New Zealand will ban foreign donations to politicians and tighten disclosure rules for political advertising, the government said on Tuesday, as concerns over foreign interference intensify ahead of an election next year.
The move follows warnings, including from the country’s intelligence agency, of the risk of foreign meddling in New Zealand politics.
The Guardian says that the government said it would introduce legislation on Tuesday banning donations over NZ$50 ($32) to political parties and candidates by foreigners.
“The risk of foreign interference in elections is a growing international phenomenon and can take many forms, including donations. New Zealand is not immune from this risk,” justice minister Andrew Little said in an emailed statement.
The new laws also would require the names and addresses of those funding election advertisements in all mediums to be published to reduce the “avalanche of fake news social media ads” that had marred elections overseas, Little said.
Financial Times reports that concern about meddling in elections has skyrocketed since US intelligence agencies concluded Russia interfered in the 2016 US presidential election that saw Donald Trump confound the polls to beat Hillary Clinton, the former secretary of state. Russia denied the allegations. Security services in New Zealand and Australia — both members of the Five Eyes intelligence-sharing network, which also includes the US, UK and Canada — are most concerned about alleged attempts by Beijing to influence politics, interfere with diaspora communities and computer networks. Last year, New Zealand was engulfed in controversy over donations made by Zhang Yikun, a Chinese businessman with links to the Communist party, to the opposition National party.

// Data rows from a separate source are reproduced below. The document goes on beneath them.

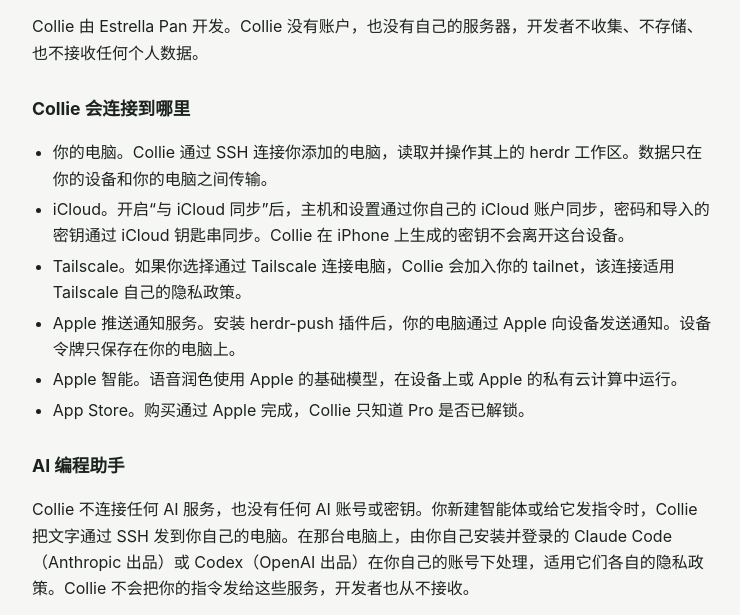
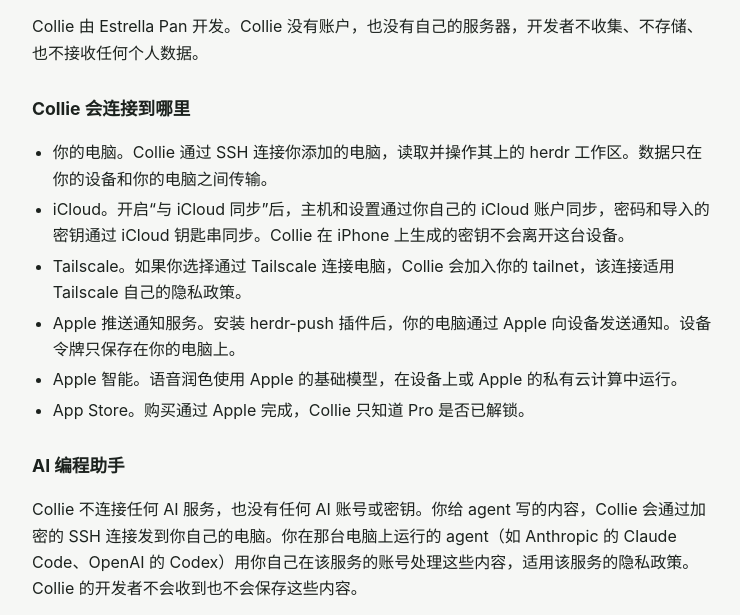
Before and after one commit to EstrellaXD/collie-site, a plain HTML site: page zh/privacy.html in a window 1280 px wide. Shown: the part 180-795 px from the top of the page, without its empty margins (268-1008 px from the left). Drawn offline with Linux system fonts and the light colour scheme.

Commit message:
Privacy: use the agreed Messages to Agents wording
Co-authored-by: AirBuild <315705251+airbuild[bot]@users.noreply.github.com>

```diff
--- a/zh/privacy.html
+++ b/zh/privacy.html
@@ -4,4 +4,4 @@ body{margin:0;background:var(--bg);color:var(--ink);font:16px/1.65 -apple-system
 main{max-width:680px;margin:0 auto;padding:40px max(20px,env(safe-area-inset-left)) 64px}
 h1{font-size:1.8rem;margin:0 0 4px} h2{font-size:1.1rem;margin:28px 0 6px}
 .meta{color:var(--muted);font-size:.9rem} nav{display:flex;gap:16px;font-size:.9rem;margin-bottom:28px}
-a{color:var(--accent)} ul,ol{padding-left:1.3em} li{margin:4px 0}</style></head><body><main><nav><a href="./">Collie</a><a href="privacy.html">隐私政策</a><a href="support.html">支持</a><a href="../">English</a></nav><h1>Collie 隐私政策</h1><p class="meta">最后更新：2026 年 11 月 24 日</p><p>Collie 由 Estrella Pan 开发。Collie 没有账户，也没有自己的服务器，开发者不收集、不存储、也不接收任何个人数据。</p><h2>Collie 会连接到哪里</h2><ul><li>你的电脑。Collie 通过 SSH 连接你添加的电脑，读取并操作其上的 herdr 工作区。数据只在你的设备和你的电脑之间传输。</li><li>iCloud。开启“与 iCloud 同步”后，主机和设置通过你自己的 iCloud 账户同步，密码和导入的密钥通过 iCloud 钥匙串同步。Collie 在 iPhone 上生成的密钥不会离开这台设备。</li><li>Tailscale。如果你选择通过 Tailscale 连接电脑，Collie 会加入你的 tailnet，该连接适用 Tailscale 自己的隐私政策。</li><li>Apple 推送通知服务。安装 herdr-push 插件后，你的电脑通过 Apple 向设备发送通知。设备令牌只保存在你的电脑上。</li><li>Apple 智能。语音润色使用 Apple 的基础模型，在设备上或 Apple 的私有云计算中运行。</li><li>App Store。购买通过 Apple 完成，Collie 只知道 Pro 是否已解锁。</li></ul><h2>AI 编程助手</h2><p>Collie 不连接任何 AI 服务，也没有任何 AI 账号或密钥。你新建智能体或给它发指令时，Collie 把文字通过 SSH 发到你自己的电脑。在那台电脑上，由你自己安装并登录的 Claude Code（Anthropic 出品）或 Codex（OpenAI 出品）在你自己的账号下处理，适用它们各自的隐私政策。Collie 不会把你的指令发给这些服务，开发者也从不接收。</p><p>为了显示用量额度，Collie 会让你的电脑去读取：Claude Code 由你的电脑用你已有的登录向 Anthropic 查询；Codex 读取它自己的日志文件。传回你设备的只有额度数字。</p><h2>麦克风和语音识别</h2><p>Collie 只在你听写时使用麦克风。语音识别在设备上完成。</p><h2>分析与追踪</h2><p>Collie 不包含任何分析、广告或追踪。</p><h2>儿童</h2><p>Collie 并非面向儿童。</p><h2>变更</h2><p>本政策的变更会发布在本页，并更新日期。</p><h2>联系方式</h2><p><a href="mailto:collie@estrella.cloud">collie@estrella.cloud</a></p></main></body></html>
+a{color:var(--accent)} ul,ol{padding-left:1.3em} li{margin:4px 0}</style></head><body><main><nav><a href="./">Collie</a><a href="privacy.html">隐私政策</a><a href="support.html">支持</a><a href="../">English</a></nav><h1>Collie 隐私政策</h1><p class="meta">最后更新：2026 年 11 月 24 日</p><p>Collie 由 Estrella Pan 开发。Collie 没有账户，也没有自己的服务器，开发者不收集、不存储、也不接收任何个人数据。</p><h2>Collie 会连接到哪里</h2><ul><li>你的电脑。Collie 通过 SSH 连接你添加的电脑，读取并操作其上的 herdr 工作区。数据只在你的设备和你的电脑之间传输。</li><li>iCloud。开启“与 iCloud 同步”后，主机和设置通过你自己的 iCloud 账户同步，密码和导入的密钥通过 iCloud 钥匙串同步。Collie 在 iPhone 上生成的密钥不会离开这台设备。</li><li>Tailscale。如果你选择通过 Tailscale 连接电脑，Collie 会加入你的 tailnet，该连接适用 Tailscale 自己的隐私政策。</li><li>Apple 推送通知服务。安装 herdr-push 插件后，你的电脑通过 Apple 向设备发送通知。设备令牌只保存在你的电脑上。</li><li>Apple 智能。语音润色使用 Apple 的基础模型，在设备上或 Apple 的私有云计算中运行。</li><li>App Store。购买通过 Apple 完成，Collie 只知道 Pro 是否已解锁。</li></ul><h2>AI 编程助手</h2><p>Collie 不连接任何 AI 服务，也没有任何 AI 账号或密钥。你给 agent 写的内容，Collie 会通过加密的 SSH 连接发到你自己的电脑。你在那台电脑上运行的 agent（如 Anthropic 的 Claude Code、OpenAI 的 Codex）用你自己在该服务的账号处理这些内容，适用该服务的隐私政策。Collie 的开发者不会收到也不会保存这些内容。</p><p>为了显示用量额度，Collie 会让你的电脑去读取：Claude Code 由你的电脑用你已有的登录向 Anthropic 查询；Codex 读取它自己的日志文件。传回你设备的只有额度数字。</p><h2>麦克风和语音识别</h2><p>Collie 只在你听写时使用麦克风。语音识别在设备上完成。</p><h2>分析与追踪</h2><p>Collie 不包含任何分析、广告或追踪。</p><h2>儿童</h2><p>Collie 并非面向儿童。</p><h2>变更</h2><p>本政策的变更会发布在本页，并更新日期。</p><h2>联系方式</h2><p><a href="mailto:collie@estrella.cloud">collie@estrella.cloud</a></p></main></body></html>
```
Also changed, not shown: privacy.html (+1 -1 lines).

Simon Bridges, the party’s leader, denied allegations he had attempted to conceal a NZ$100,000 ($66,000) donation from Mr Zhang when a secretly recorded telephone conversation about the gift and the possibility of recruiting more ethnically Chinese election candidates was leaked to the media.
Via The Guardian /